**WHAT THE EXERCISE ASKS**
Take each line of the listing that has the string "UniFlow" and report it.

**DATASET ENTRIES**
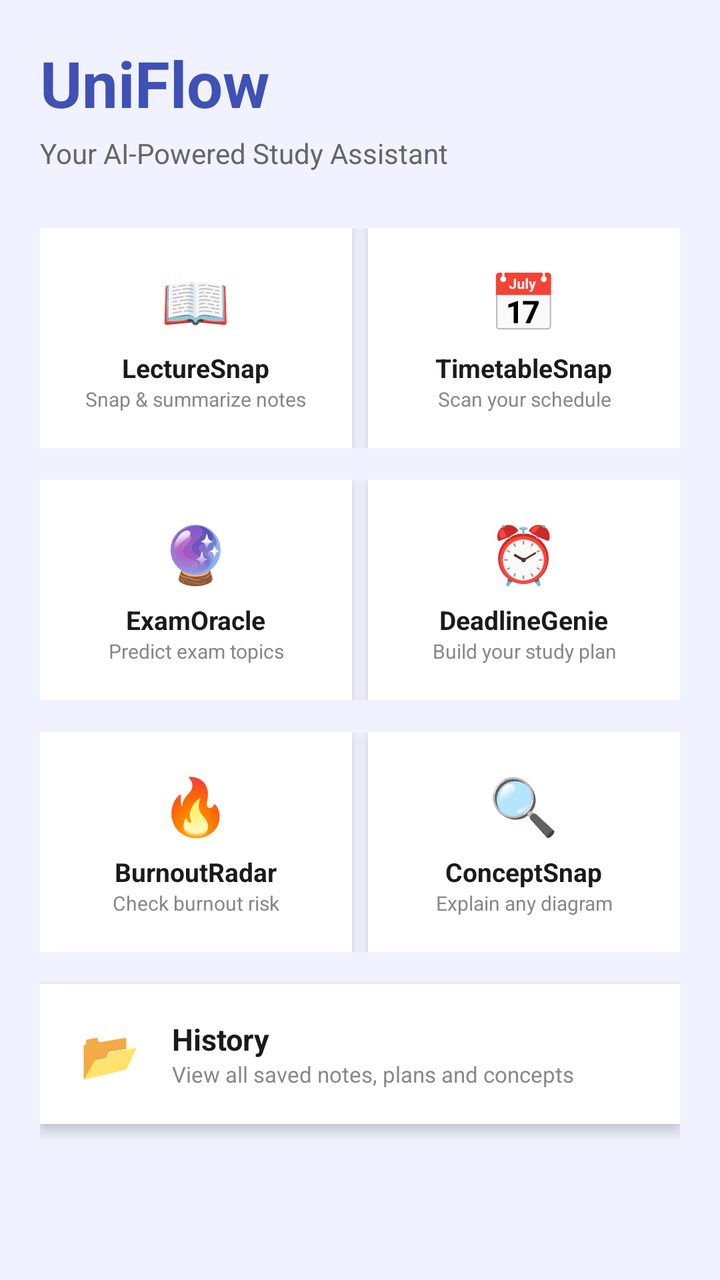
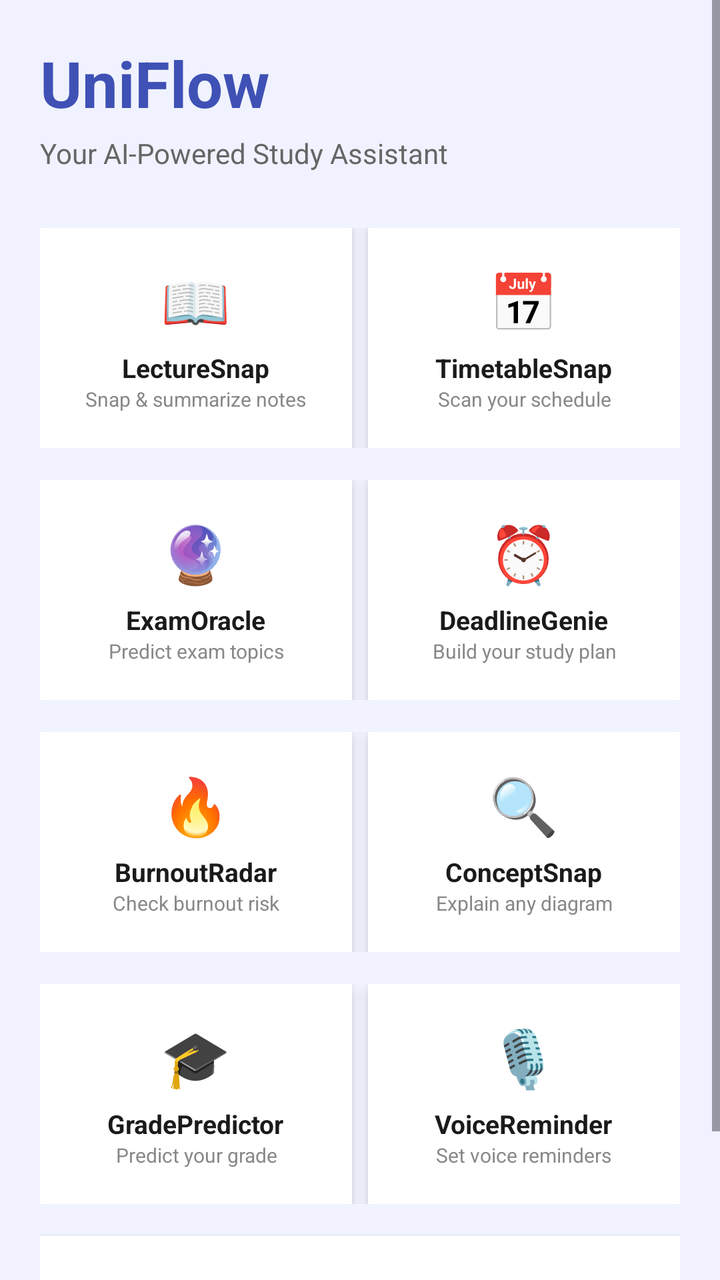

Screens rendered from an Android XML layout before and after an edit, with the pre-edit source and the edit as a unified diff.
<!-- AndroidManifest.xml: application theme Theme.UniFlow -->
<!-- res/layout/fragment_home.xml -->
<?xml version="1.0" encoding="utf-8"?>
<ScrollView xmlns:android="http://schemas.android.com/apk/res/android"
    android:layout_width="match_parent"
    android:layout_height="match_parent"
    android:background="#F0F2FF">

    <LinearLayout
        android:layout_width="match_parent"
        android:layout_height="wrap_content"
        android:orientation="vertical"
        android:padding="20dp">

        
        <TextView
            android:layout_width="match_parent"
            android:layout_height="wrap_content"
            android:text="UniFlow"
            android:textSize="32sp"
            android:textStyle="bold"
            android:textColor="#3F51B5"
            android:layout_marginBottom="4dp" />

        <TextView
            android:layout_width="match_parent"
            android:layout_height="wrap_content"
            android:text="Your AI-Powered Study Assistant"
            android:textSize="14sp"
            android:textColor="#666666"
            android:layout_marginBottom="28dp" />

        
        <LinearLayout
            android:layout_width="match_parent"
            android:layout_height="wrap_content"
            android:orientation="horizontal"
            android:layout_marginBottom="16dp">

            <LinearLayout
                android:id="@+id/card_lecture"
                android:layout_width="0dp"
                android:layout_height="110dp"
                android:layout_weight="1"
                android:orientation="vertical"
                android:gravity="center"
                android:background="#FFFFFF"
                android:elevation="4dp"
                android:layout_marginEnd="8dp"
                android:padding="12dp">

                <TextView
                    android:layout_width="wrap_content"
                    android:layout_height="wrap_content"
                    android:text="📖"
                    android:textSize="28sp" />
                <TextView
                    android:layout_width="wrap_content"
                    android:layout_height="wrap_content"
                    android:text="LectureSnap"
                    android:textSize="13sp"
                    android:textStyle="bold"
                    android:textColor="#1A1A1A"
                    android:layout_marginTop="6dp" />
                <TextView
                    android:layout_width="wrap_content"
                    android:layout_height="wrap_content"
                    android:text="Snap &amp; summarize notes"
                    android:textSize="10sp"
                    android:textColor="#888888"
                    android:gravity="center" />
            </LinearLayout>

            <LinearLayout
                android:id="@+id/card_timetable"
                android:layout_width="0dp"
                android:layout_height="110dp"
                android:layout_weight="1"
                android:orientation="vertical"
                android:gravity="center"
                android:background="#FFFFFF"
                android:elevation="4dp"
                android:padding="12dp">

                <TextView
                    android:layout_width="wrap_content"
                    android:layout_height="wrap_content"
                    android:text="📅"
                    android:textSize="28sp" />
                <TextView
                    android:layout_width="wrap_content"
                    android:layout_height="wrap_content"
                    android:text="TimetableSnap"
                    android:textSize="13sp"
                    android:textStyle="bold"
                    android:textColor="#1A1A1A"
                    android:layout_marginTop="6dp" />
                <TextView
                    android:layout_width="wrap_content"
                    android:layout_height="wrap_content"
                    android:text="Scan your schedule"
                    android:textSize="10sp"
                    android:textColor="#888888"
                    android:gravity="center" />
            </LinearLayout>

        </LinearLayout>

        
        <LinearLayout
            android:layout_width="match_parent"
            android:layout_height="wrap_content"
            android:orientation="horizontal"
            android:layout_marginBottom="16dp">

            <LinearLayout
                android:id="@+id/card_exam"
                android:layout_width="0dp"
                android:layout_height="110dp"
                android:layout_weight="1"
                android:orientation="vertical"
                android:gravity="center"
                android:background="#FFFFFF"
                android:elevation="4dp"
                android:layout_marginEnd="8dp"
                android:padding="12dp">

                <TextView
                    android:layout_width="wrap_content"
                    android:layout_height="wrap_content"
                    android:text="🔮"
                    android:textSize="28sp" />
                <TextView
                    android:layout_width="wrap_content"
                    android:layout_height="wrap_content"
                    android:text="ExamOracle"
                    android:textSize="13sp"
                    android:textStyle="bold"
                    android:textColor="#1A1A1A"
                    android:layout_marginTop="6dp" />
                <TextView
                    android:layout_width="wrap_content"
                    android:layout_height="wrap_content"
                    android:text="Predict exam topics"
                    android:textSize="10sp"
                    android:textColor="#888888"
                    android:gravity="center" />
            </LinearLayout>

            <LinearLayout
                android:id="@+id/card_deadline"
                android:layout_width="0dp"
                android:layout_height="110dp"
                android:layout_weight="1"
                android:orientation="vertical"
                android:gravity="center"
                android:background="#FFFFFF"
                android:elevation="4dp"
                android:padding="12dp">

                <TextView
                    android:layout_width="wrap_content"
                    android:layout_height="wrap_content"
                    android:text="⏰"
                    android:textSize="28sp" />
                <TextView
                    android:layout_width="wrap_content"
                    android:layout_height="wrap_content"
                    android:text="DeadlineGenie"
                    android:textSize="13sp"
                    android:textStyle="bold"
                    android:textColor="#1A1A1A"
                    android:layout_marginTop="6dp" />
                <TextView
                    android:layout_width="wrap_content"
                    android:layout_height="wrap_content"
                    android:text="Build your study plan"
                    android:textSize="10sp"
                    android:textColor="#888888"
                    android:gravity="center" />
            </LinearLayout>

        </LinearLayout>

        
        <LinearLayout
            android:layout_width="match_parent"
            android:layout_height="wrap_content"
            android:orientation="horizontal"
            android:layout_marginBottom="16dp">

            <LinearLayout
                android:id="@+id/card_burnout"
                android:layout_width="0dp"
                android:layout_height="110dp"
                android:layout_weight="1"
                android:orientation="vertical"
                android:gravity="center"
                android:background="#FFFFFF"
                android:elevation="4dp"
                android:layout_marginEnd="8dp"
                android:padding="12dp">

                <TextView
                    android:layout_width="wrap_content"
                    android:layout_height="wrap_content"
                    android:text="🔥"
                    android:textSize="28sp" />
                <TextView
                    android:layout_width="wrap_content"
                    android:layout_height="wrap_content"
                    android:text="BurnoutRadar"
                    android:textSize="13sp"
                    android:textStyle="bold"
                    android:textColor="#1A1A1A"
                    android:layout_marginTop="6dp" />
                <TextView
                    android:layout_width="wrap_content"
                    android:layout_height="wrap_content"
                    android:text="Check burnout risk"
                    android:textSize="10sp"
                    android:textColor="#888888"
                    android:gravity="center" />
            </LinearLayout>

            <LinearLayout
                android:id="@+id/card_concept"
                android:layout_width="0dp"
                android:layout_height="110dp"
                android:layout_weight="1"
                android:orientation="vertical"
                android:gravity="center"
                android:background="#FFFFFF"
                android:elevation="4dp"
                android:padding="12dp">

                <TextView
                    android:layout_width="wrap_content"
                    android:layout_height="wrap_content"
                    android:text="🔍"
                    android:textSize="28sp" />
                <TextView
                    android:layout_width="wrap_content"
                    android:layout_height="wrap_content"
                    android:text="ConceptSnap"
                    android:textSize="13sp"
                    android:textStyle="bold"
                    android:textColor="#1A1A1A"
                    android:layout_marginTop="6dp" />
                <TextView
                    android:layout_width="wrap_content"
                    android:layout_height="wrap_content"
                    android:text="Explain any diagram"
                    android:textSize="10sp"
                    android:textColor="#888888"
                    android:gravity="center" />
            </LinearLayout>

        </LinearLayout>

        
        <LinearLayout
            android:id="@+id/card_history"
            android:layout_width="match_parent"
            android:layout_height="70dp"
            android:orientation="horizontal"
            android:gravity="center_vertical"
            android:background="#FFFFFF"
            android:elevation="4dp"
            android:paddingHorizontal="20dp"
            android:layout_marginBottom="16dp">

            <TextView
                android:layout_width="wrap_content"
                android:layout_height="wrap_content"
                android:text="📂"
                android:textSize="24sp" />

            <LinearLayout
                android:layout_width="0dp"
                android:layout_height="wrap_content"
                android:layout_weight="1"
                android:orientation="vertical"
                android:layout_marginStart="16dp">

                <TextView
                    android:layout_width="wrap_content"
                    android:layout_height="wrap_content"
                    android:text="History"
                    android:textSize="15sp"
                    android:textStyle="bold"
                    android:textColor="#1A1A1A" />

                <TextView
                    android:layout_width="wrap_content"
                    android:layout_height="wrap_content"
                    android:text="View all saved notes, plans and concepts"
                    android:textSize="11sp"
                    android:textColor="#888888" />
            </LinearLayout>
        </LinearLayout>

    </LinearLayout>
</ScrollView>
<!-- resources referenced by this layout -->
<resources>
  <style name="Theme.UniFlow" parent="Base.Theme.UniFlow" />
  <style name="Base.Theme.UniFlow" parent="Theme.Material3.DayNight.NoActionBar">
          
          
      </style>
</resources>

<!-- the commit's change to res/layout/fragment_home.xml (unified diff, before → after) -->
@@ -258,6 +258,81 @@
 
         
         <LinearLayout
+            android:layout_width="match_parent"
+            android:layout_height="wrap_content"
+            android:orientation="horizontal"
+            android:layout_marginBottom="16dp">
+
+            <LinearLayout
+                android:id="@+id/card_grade"
+                android:layout_width="0dp"
+                android:layout_height="110dp"
+                android:layout_weight="1"
+                android:orientation="vertical"
+                android:gravity="center"
+                android:background="#FFFFFF"
+                android:elevation="4dp"
+                android:layout_marginEnd="8dp"
+                android:padding="12dp">
+
+                <TextView
+                    android:layout_width="wrap_content"
+                    android:layout_height="wrap_content"
+                    android:text="🎓"
+                    android:textSize="28sp" />
+                <TextView
+                    android:layout_width="wrap_content"
+                    android:layout_height="wrap_content"
+                    android:text="GradePredictor"
+                    android:textSize="13sp"
+                    android:textStyle="bold"
+                    android:textColor="#1A1A1A"
+                    android:layout_marginTop="6dp" />
+                <TextView
+                    android:layout_width="wrap_content"
+                    android:layout_height="wrap_content"
+                    android:text="Predict your grade"
+                    android:textSize="10sp"
+                    android:textColor="#888888"
+                    android:gravity="center" />
+            </LinearLayout>
+
+            <LinearLayout
+                android:id="@+id/card_voice"
+                android:layout_width="0dp"
+                android:layout_height="110dp"
+                android:layout_weight="1"
+                android:orientation="vertical"
+                android:gravity="center"
+                android:background="#FFFFFF"
+                android:elevation="4dp"
+                android:padding="12dp">
+
+                <TextView
+                    android:layout_width="wrap_content"
+                    android:layout_height="wrap_content"
+                    android:text="🎙️"
+                    android:textSize="28sp" />
+                <TextView
+                    android:layout_width="wrap_content"
+                    android:layout_height="wrap_content"
+                    android:text="VoiceReminder"
+                    android:textSize="13sp"
+                    android:textStyle="bold"
+                    android:textColor="#1A1A1A"
+                    android:layout_marginTop="6dp" />
+                <TextView
+                    android:layout_width="wrap_content"
+                    android:layout_height="wrap_content"
+                    android:text="Set voice reminders"
+                    android:textSize="10sp"
+                    android:textColor="#888888"
+                    android:gravity="center" />
+            </LinearLayout>
+        </LinearLayout>
+
+        
+        <LinearLayout
             android:id="@+id/card_history"
             android:layout_width="match_parent"
             android:layout_height="70dp"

**SOLUTION**
<!-- AndroidManifest.xml: application theme Theme.UniFlow -->
            android:text="UniFlow"
  <style name="Theme.UniFlow" parent="Base.Theme.UniFlow" />
  <style name="Base.Theme.UniFlow" parent="Theme.Material3.DayNight.NoActionBar">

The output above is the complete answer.